Problem to work on ▸ Output the listing below verbatim, without images.

Start of Given entries

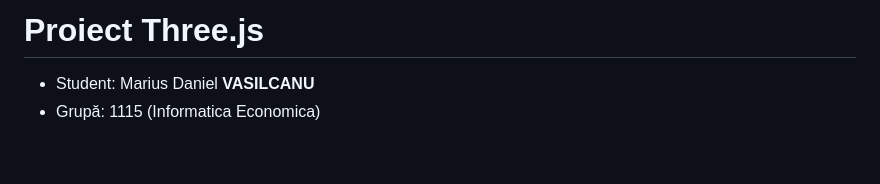
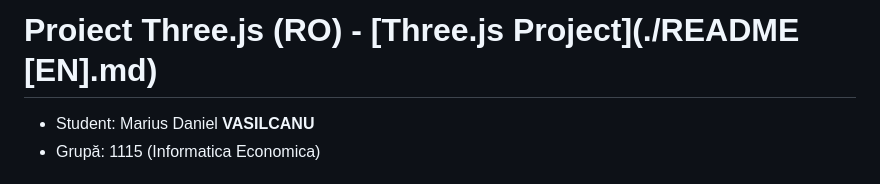
Before and after one commit to vasilcanumarius22/Proiect_Grafica_Computerizata, a Markdown page: README.md, the part around the change. Drawn GitHub-style; blank space fills up the shorter version.

```diff
--- a/README.md
+++ b/README.md
@@ -1,5 +1,5 @@
 
-# Proiect Three.js
+# Proiect Three.js (RO) - [Three.js Project](./README [EN].md)
 - Student: Marius Daniel **VASILCANU**
 - Grupă: 1115 (Informatica Economica)
 
```
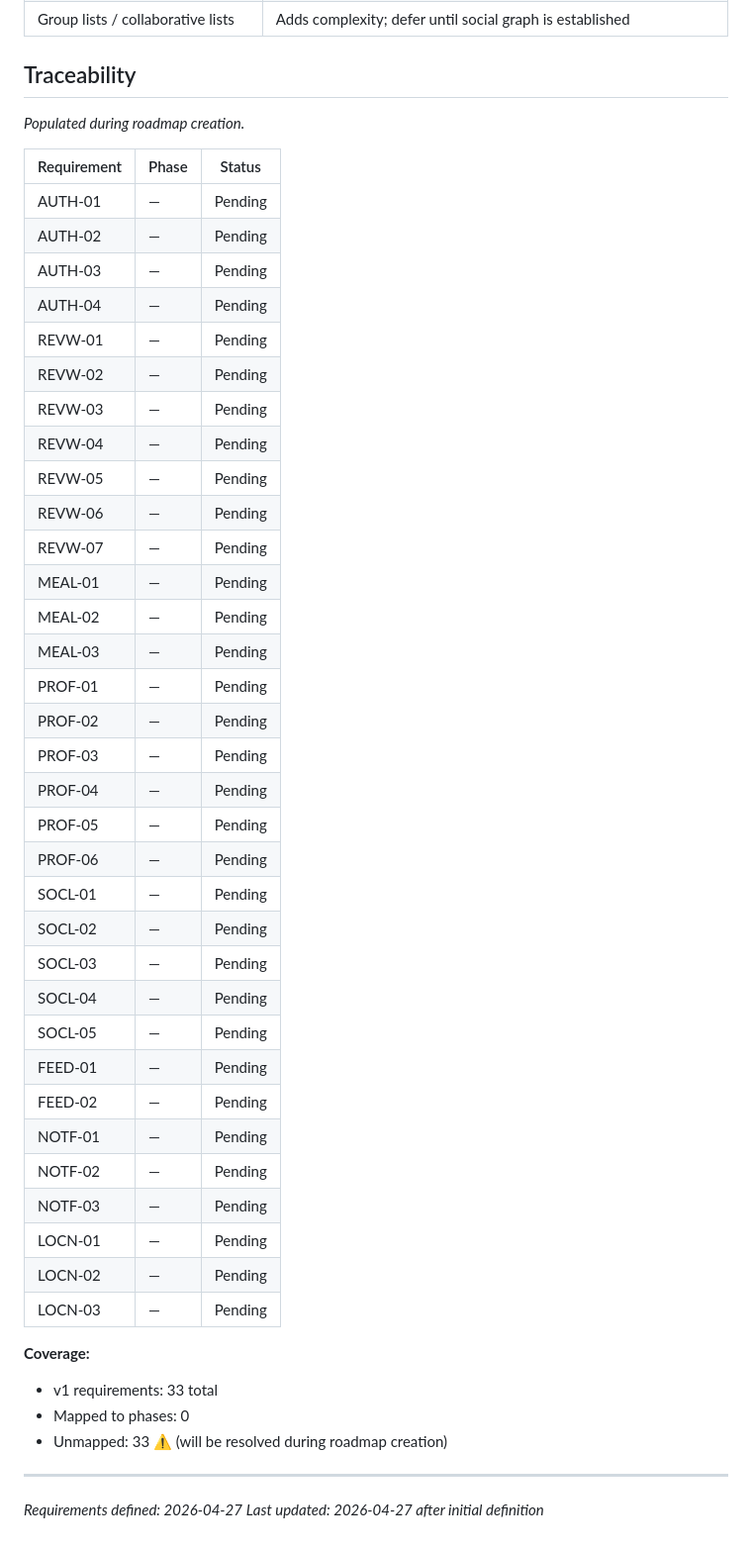
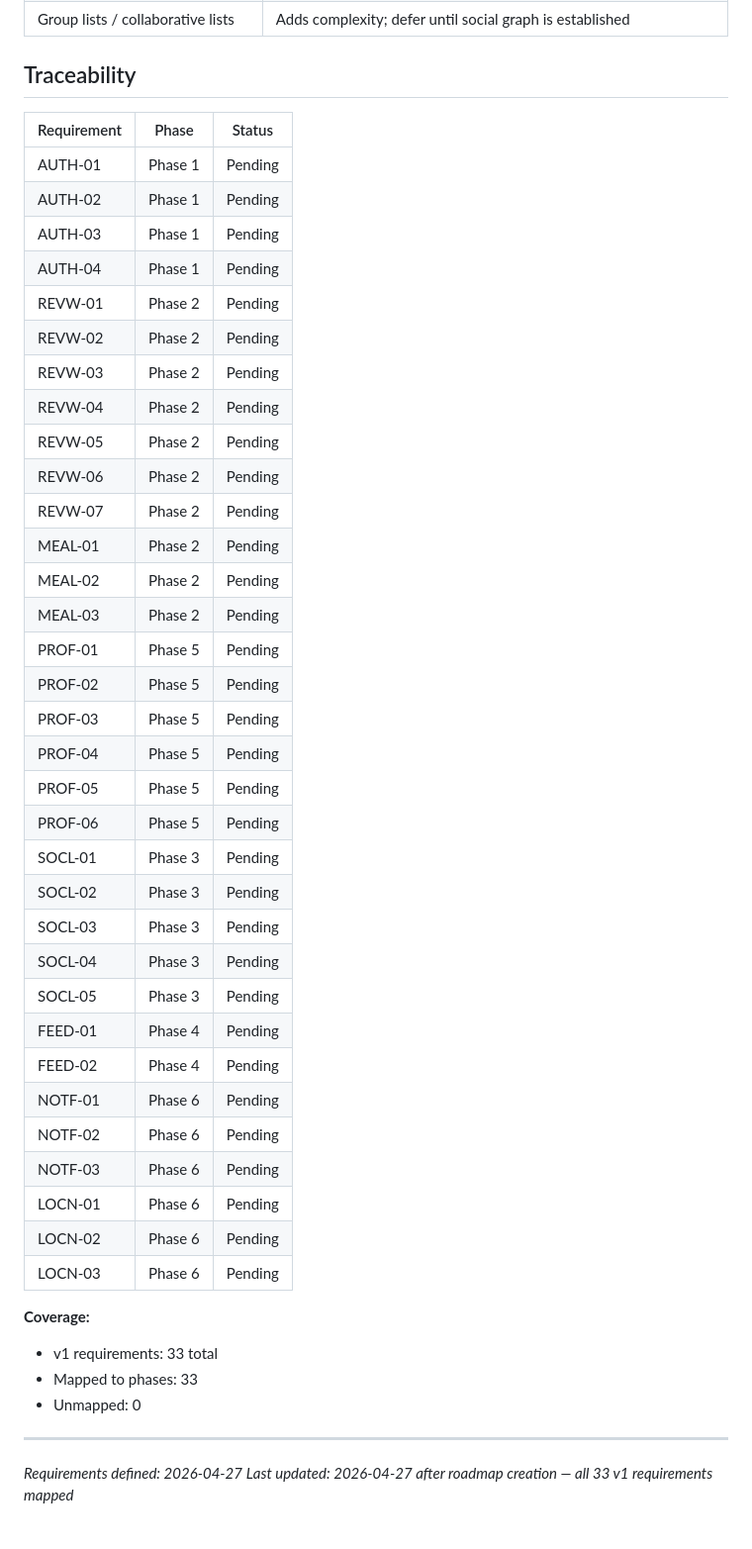
Before and after one commit to sydney-cole/lunchboxd, a Markdown page: .planning/REQUIREMENTS.md, the part around the change. Shown at 99% size. Drawn GitHub-style.

Commit message:
docs: create roadmap

```diff
--- a/.planning/REQUIREMENTS.md
+++ b/.planning/REQUIREMENTS.md
@@ -102,49 +102,47 @@
 
 ## Traceability
 
-*Populated during roadmap creation.*
-
 | Requirement | Phase | Status |
 |-------------|-------|--------|
-| AUTH-01 | — | Pending |
-| AUTH-02 | — | Pending |
-| AUTH-03 | — | Pending |
-| AUTH-04 | — | Pending |
-| REVW-01 | — | Pending |
-| REVW-02 | — | Pending |
-| REVW-03 | — | Pending |
-| REVW-04 | — | Pending |
-| REVW-05 | — | Pending |
-| REVW-06 | — | Pending |
-| REVW-07 | — | Pending |
-| MEAL-01 | — | Pending |
-| MEAL-02 | — | Pending |
-| MEAL-03 | — | Pending |
-| PROF-01 | — | Pending |
-| PROF-02 | — | Pending |
-| PROF-03 | — | Pending |
-| PROF-04 | — | Pending |
-| PROF-05 | — | Pending |
-| PROF-06 | — | Pending |
-| SOCL-01 | — | Pending |
-| SOCL-02 | — | Pending |
-| SOCL-03 | — | Pending |
-| SOCL-04 | — | Pending |
-| SOCL-05 | — | Pending |
-| FEED-01 | — | Pending |
-| FEED-02 | — | Pending |
-| NOTF-01 | — | Pending |
-| NOTF-02 | — | Pending |
-| NOTF-03 | — | Pending |
-| LOCN-01 | — | Pending |
-| LOCN-02 | — | Pending |
-| LOCN-03 | — | Pending |
+| AUTH-01 | Phase 1 | Pending |
+| AUTH-02 | Phase 1 | Pending |
+| AUTH-03 | Phase 1 | Pending |
+| AUTH-04 | Phase 1 | Pending |
+| REVW-01 | Phase 2 | Pending |
+| REVW-02 | Phase 2 | Pending |
+| REVW-03 | Phase 2 | Pending |
+| REVW-04 | Phase 2 | Pending |
+| REVW-05 | Phase 2 | Pending |
+| REVW-06 | Phase 2 | Pending |
+| REVW-07 | Phase 2 | Pending |
+| MEAL-01 | Phase 2 | Pending |
+| MEAL-02 | Phase 2 | Pending |
+| MEAL-03 | Phase 2 | Pending |
+| PROF-01 | Phase 5 | Pending |
+| PROF-02 | Phase 5 | Pending |
+| PROF-03 | Phase 5 | Pending |
+| PROF-04 | Phase 5 | Pending |
+| PROF-05 | Phase 5 | Pending |
+| PROF-06 | Phase 5 | Pending |
+| SOCL-01 | Phase 3 | Pending |
+| SOCL-02 | Phase 3 | Pending |
+| SOCL-03 | Phase 3 | Pending |
+| SOCL-04 | Phase 3 | Pending |
+| SOCL-05 | Phase 3 | Pending |
+| FEED-01 | Phase 4 | Pending |
+| FEED-02 | Phase 4 | Pending |
+| NOTF-01 | Phase 6 | Pending |
+| NOTF-02 | Phase 6 | Pending |
+| NOTF-03 | Phase 6 | Pending |
+| LOCN-01 | Phase 6 | Pending |
+| LOCN-02 | Phase 6 | Pending |
+| LOCN-03 | Phase 6 | Pending |
 
 **Coverage:**
 - v1 requirements: 33 total
-- Mapped to phases: 0
-- Unmapped: 33 ⚠️ (will be resolved during roadmap creation)
+- Mapped to phases: 33
+- Unmapped: 0
 
 ---
 *Requirements defined: 2026-04-27*
-*Last updated: 2026-04-27 after initial definition*
+*Last updated: 2026-04-27 after roadmap creation — all 33 v1 requirements mapped*
```
Also changed, not shown: .planning/ROADMAP.md (added, +178 -0 lines), .planning/STATE.md (added, +82 -0 lines).
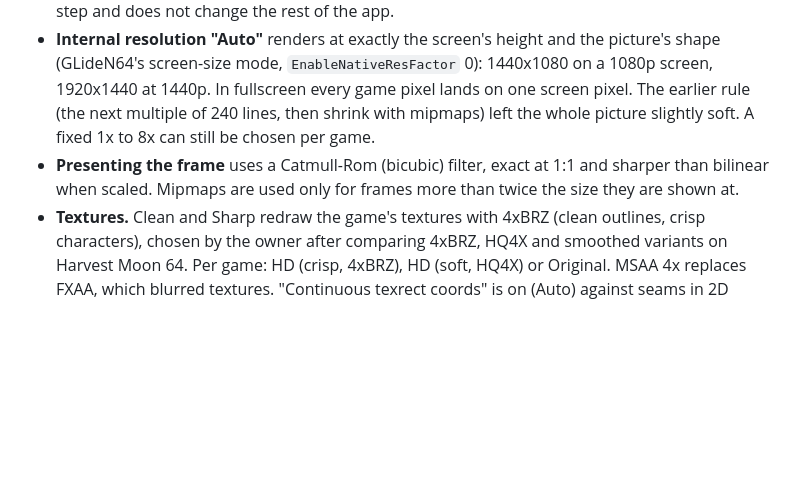
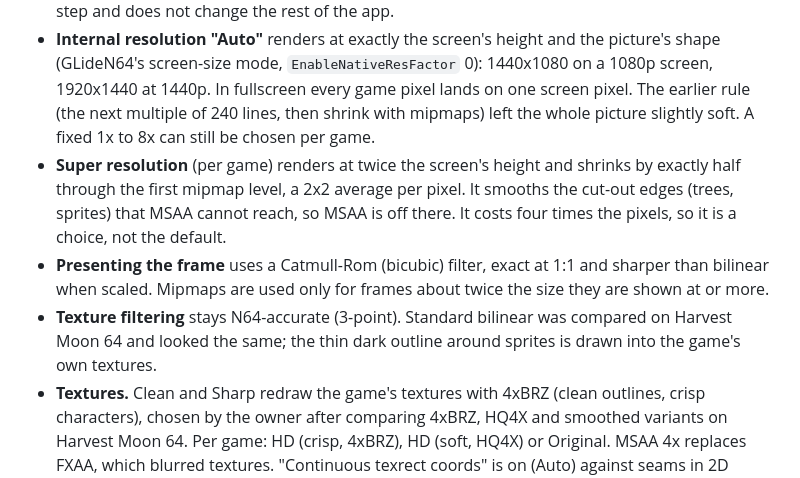
Before and after one commit to WolfsbaneCo/project-prometheus, a Markdown page: docs/decisions/0004-player-architecture.md, the part around the change. Rendered like a GitHub page; blank space fills up the shorter version.

```diff
--- a/docs/decisions/0004-player-architecture.md
+++ b/docs/decisions/0004-player-architecture.md
@@ -22,7 +22,9 @@ Prometheus 64 is its own program: a C++20 app on SDL3 (window, audio, gamepads,
 
 - **Renderer per preset.** Clean, Sharp and Retro use **GLideN64** (high internal resolution, MSAA, texture enhancement, texture packs). Native uses **Angrylion**, a pixel-exact software renderer, at 1x with the console's dithering. **ParaLLEl-RDP** (accurate *and* upscaled) needs a Vulkan host. It is compiled into the shipped core, but the app does not use it yet. Adding a Vulkan path is a later step and does not change the rest of the app.
 - **Internal resolution "Auto"** renders at exactly the screen's height and the picture's shape (GLideN64's screen-size mode, `EnableNativeResFactor` 0): 1440x1080 on a 1080p screen, 1920x1440 at 1440p. In fullscreen every game pixel lands on one screen pixel. The earlier rule (the next multiple of 240 lines, then shrink with mipmaps) left the whole picture slightly soft. A fixed 1x to 8x can still be chosen per game.
-- **Presenting the frame** uses a Catmull-Rom (bicubic) filter, exact at 1:1 and sharper than bilinear when scaled. Mipmaps are used only for frames more than twice the size they are shown at.
+- **Super resolution** (per game) renders at twice the screen's height and shrinks by exactly half through the first mipmap level, a 2x2 average per pixel. It smooths the cut-out edges (trees, sprites) that MSAA cannot reach, so MSAA is off there. It costs four times the pixels, so it is a choice, not the default.
+- **Presenting the frame** uses a Catmull-Rom (bicubic) filter, exact at 1:1 and sharper than bilinear when scaled. Mipmaps are used only for frames about twice the size they are shown at or more.
+- **Texture filtering** stays N64-accurate (3-point). Standard bilinear was compared on Harvest Moon 64 and looked the same; the thin dark outline around sprites is drawn into the game's own textures.
 - **Textures.** Clean and Sharp redraw the game's textures with 4xBRZ (clean outlines, crisp characters), chosen by the owner after comparing 4xBRZ, HQ4X and smoothed variants on Harvest Moon 64. Per game: HD (crisp, 4xBRZ), HD (soft, HQ4X) or Original. MSAA 4x replaces FXAA, which blurred textures. "Continuous texrect coords" is on (Auto) against seams in 2D images.
 - **Fill modes are ours, not the core's.** Fit, Smart zoom (crops up to 12 % of the top and bottom to fill more of a wide screen), Widescreen (the core's 16:9 hack, per game), Ambient (a blurred copy of the picture fills the bars) and Stretch.
 - **Independent C buttons.** The core's `alt-map` option, so the C buttons work on the right stick and on the keyboard together with the face buttons.
```
Also changed, not shown: README.md (+3 -1 lines), docs/verify.md (+2 -1 lines).
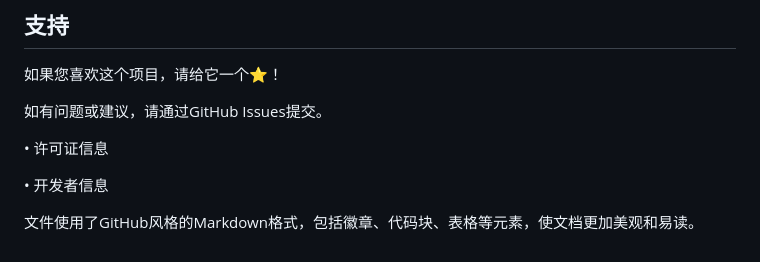
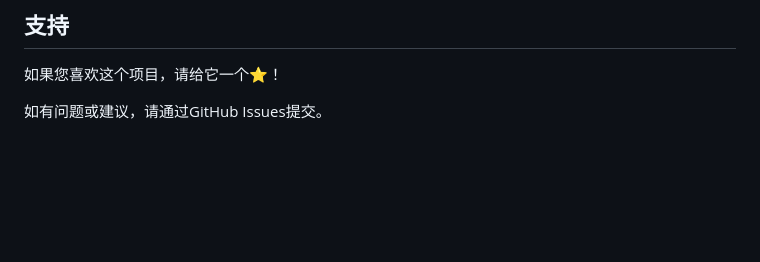
Before and after one commit to li2012China/Filesa-COChat, a Markdown page: README.md, the part around the change. GitHub-like rendering; blank space fills up the shorter version.

Commit message:
Update README.md
Signed-off-by: li2012China <li2012China@outlook.com>

```diff
--- a/README.md
+++ b/README.md
@@ -102,10 +102,3 @@ A: 这是我们AI计划中的一个项目，该项目旨在通过改进聊天方
 如果您喜欢这个项目，请给它一个⭐️！
 
 如有问题或建议，请通过GitHub Issues提交。
-
-
-• 许可证信息
-
-• 开发者信息
-
-文件使用了GitHub风格的Markdown格式，包括徽章、代码块、表格等元素，使文档更加美观和易读。
```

End of Given entries

Result ▸
Before and after one commit to vasilcanumarius22/Proiect_Grafica_Computerizata, a Markdown page: README.md, the part around the change. Drawn GitHub-style; blank space fills up the shorter version.

```diff
--- a/README.md
+++ b/README.md
@@ -1,5 +1,5 @@
 
-# Proiect Three.js
+# Proiect Three.js (RO) - [Three.js Project](./README [EN].md)
 - Student: Marius Daniel **VASILCANU**
 - Grupă: 1115 (Informatica Economica)
 
```
Before and after one commit to sydney-cole/lunchboxd, a Markdown page: .planning/REQUIREMENTS.md, the part around the change. Shown at 99% size. Drawn GitHub-style.

Commit message:
docs: create roadmap

```diff
--- a/.planning/REQUIREMENTS.md
+++ b/.planning/REQUIREMENTS.md
@@ -102,49 +102,47 @@
 
 ## Traceability
 
-*Populated during roadmap creation.*
-
 | Requirement | Phase | Status |
 |-------------|-------|--------|
-| AUTH-01 | — | Pending |
-| AUTH-02 | — | Pending |
-| AUTH-03 | — | Pending |
-| AUTH-04 | — | Pending |
-| REVW-01 | — | Pending |
-| REVW-02 | — | Pending |
-| REVW-03 | — | Pending |
-| REVW-04 | — | Pending |
-| REVW-05 | — | Pending |
-| REVW-06 | — | Pending |
-| REVW-07 | — | Pending |
-| MEAL-01 | — | Pending |
-| MEAL-02 | — | Pending |
-| MEAL-03 | — | Pending |
-| PROF-01 | — | Pending |
-| PROF-02 | — | Pending |
-| PROF-03 | — | Pending |
-| PROF-04 | — | Pending |
-| PROF-05 | — | Pending |
-| PROF-06 | — | Pending |
-| SOCL-01 | — | Pending |
-| SOCL-02 | — | Pending |
-| SOCL-03 | — | Pending |
-| SOCL-04 | — | Pending |
-| SOCL-05 | — | Pending |
-| FEED-01 | — | Pending |
-| FEED-02 | — | Pending |
-| NOTF-01 | — | Pending |
-| NOTF-02 | — | Pending |
-| NOTF-03 | — | Pending |
-| LOCN-01 | — | Pending |
-| LOCN-02 | — | Pending |
-| LOCN-03 | — | Pending |
+| AUTH-01 | Phase 1 | Pending |
+| AUTH-02 | Phase 1 | Pending |
+| AUTH-03 | Phase 1 | Pending |
+| AUTH-04 | Phase 1 | Pending |
+| REVW-01 | Phase 2 | Pending |
+| REVW-02 | Phase 2 | Pending |
+| REVW-03 | Phase 2 | Pending |
+| REVW-04 | Phase 2 | Pending |
+| REVW-05 | Phase 2 | Pending |
+| REVW-06 | Phase 2 | Pending |
+| REVW-07 | Phase 2 | Pending |
+| MEAL-01 | Phase 2 | Pending |
+| MEAL-02 | Phase 2 | Pending |
+| MEAL-03 | Phase 2 | Pending |
+| PROF-01 | Phase 5 | Pending |
+| PROF-02 | Phase 5 | Pending |
+| PROF-03 | Phase 5 | Pending |
+| PROF-04 | Phase 5 | Pending |
+| PROF-05 | Phase 5 | Pending |
+| PROF-06 | Phase 5 | Pending |
+| SOCL-01 | Phase 3 | Pending |
+| SOCL-02 | Phase 3 | Pending |
+| SOCL-03 | Phase 3 | Pending |
+| SOCL-04 | Phase 3 | Pending |
+| SOCL-05 | Phase 3 | Pending |
+| FEED-01 | Phase 4 | Pending |
+| FEED-02 | Phase 4 | Pending |
+| NOTF-01 | Phase 6 | Pending |
+| NOTF-02 | Phase 6 | Pending |
+| NOTF-03 | Phase 6 | Pending |
+| LOCN-01 | Phase 6 | Pending |
+| LOCN-02 | Phase 6 | Pending |
+| LOCN-03 | Phase 6 | Pending |
 
 **Coverage:**
 - v1 requirements: 33 total
-- Mapped to phases: 0
-- Unmapped: 33 ⚠️ (will be resolved during roadmap creation)
+- Mapped to phases: 33
+- Unmapped: 0
 
 ---
 *Requirements defined: 2026-04-27*
-*Last updated: 2026-04-27 after initial definition*
+*Last updated: 2026-04-27 after roadmap creation — all 33 v1 requirements mapped*
```
Also changed, not shown: .planning/ROADMAP.md (added, +178 -0 lines), .planning/STATE.md (added, +82 -0 lines).
Before and after one commit to WolfsbaneCo/project-prometheus, a Markdown page: docs/decisions/0004-player-architecture.md, the part around the change. Rendered like a GitHub page; blank space fills up the shorter version.

```diff
--- a/docs/decisions/0004-player-architecture.md
+++ b/docs/decisions/0004-player-architecture.md
@@ -22,7 +22,9 @@ Prometheus 64 is its own program: a C++20 app on SDL3 (window, audio, gamepads,
 
 - **Renderer per preset.** Clean, Sharp and Retro use **GLideN64** (high internal resolution, MSAA, texture enhancement, texture packs). Native uses **Angrylion**, a pixel-exact software renderer, at 1x with the console's dithering. **ParaLLEl-RDP** (accurate *and* upscaled) needs a Vulkan host. It is compiled into the shipped core, but the app does not use it yet. Adding a Vulkan path is a later step and does not change the rest of the app.
 - **Internal resolution "Auto"** renders at exactly the screen's height and the picture's shape (GLideN64's screen-size mode, `EnableNativeResFactor` 0): 1440x1080 on a 1080p screen, 1920x1440 at 1440p. In fullscreen every game pixel lands on one screen pixel. The earlier rule (the next multiple of 240 lines, then shrink with mipmaps) left the whole picture slightly soft. A fixed 1x to 8x can still be chosen per game.
-- **Presenting the frame** uses a Catmull-Rom (bicubic) filter, exact at 1:1 and sharper than bilinear when scaled. Mipmaps are used only for frames more than twice the size they are shown at.
+- **Super resolution** (per game) renders at twice the screen's height and shrinks by exactly half through the first mipmap level, a 2x2 average per pixel. It smooths the cut-out edges (trees, sprites) that MSAA cannot reach, so MSAA is off there. It costs four times the pixels, so it is a choice, not the default.
+- **Presenting the frame** uses a Catmull-Rom (bicubic) filter, exact at 1:1 and sharper than bilinear when scaled. Mipmaps are used only for frames about twice the size they are shown at or more.
+- **Texture filtering** stays N64-accurate (3-point). Standard bilinear was compared on Harvest Moon 64 and looked the same; the thin dark outline around sprites is drawn into the game's own textures.
 - **Textures.** Clean and Sharp redraw the game's textures with 4xBRZ (clean outlines, crisp characters), chosen by the owner after comparing 4xBRZ, HQ4X and smoothed variants on Harvest Moon 64. Per game: HD (crisp, 4xBRZ), HD (soft, HQ4X) or Original. MSAA 4x replaces FXAA, which blurred textures. "Continuous texrect coords" is on (Auto) against seams in 2D images.
 - **Fill modes are ours, not the core's.** Fit, Smart zoom (crops up to 12 % of the top and bottom to fill more of a wide screen), Widescreen (the core's 16:9 hack, per game), Ambient (a blurred copy of the picture fills the bars) and Stretch.
 - **Independent C buttons.** The core's `alt-map` option, so the C buttons work on the right stick and on the keyboard together with the face buttons.
```
Also changed, not shown: README.md (+3 -1 lines), docs/verify.md (+2 -1 lines).
Before and after one commit to li2012China/Filesa-COChat, a Markdown page: README.md, the part around the change. GitHub-like rendering; blank space fills up the shorter version.

Commit message:
Update README.md
Signed-off-by: li2012China <li2012China@outlook.com>

```diff
--- a/README.md
+++ b/README.md
@@ -102,10 +102,3 @@ A: 这是我们AI计划中的一个项目，该项目旨在通过改进聊天方
 如果您喜欢这个项目，请给它一个⭐️！
 
 如有问题或建议，请通过GitHub Issues提交。
-
-
-• 许可证信息
-
-• 开发者信息
-
-文件使用了GitHub风格的Markdown格式，包括徽章、代码块、表格等元素，使文档更加美观和易读。
```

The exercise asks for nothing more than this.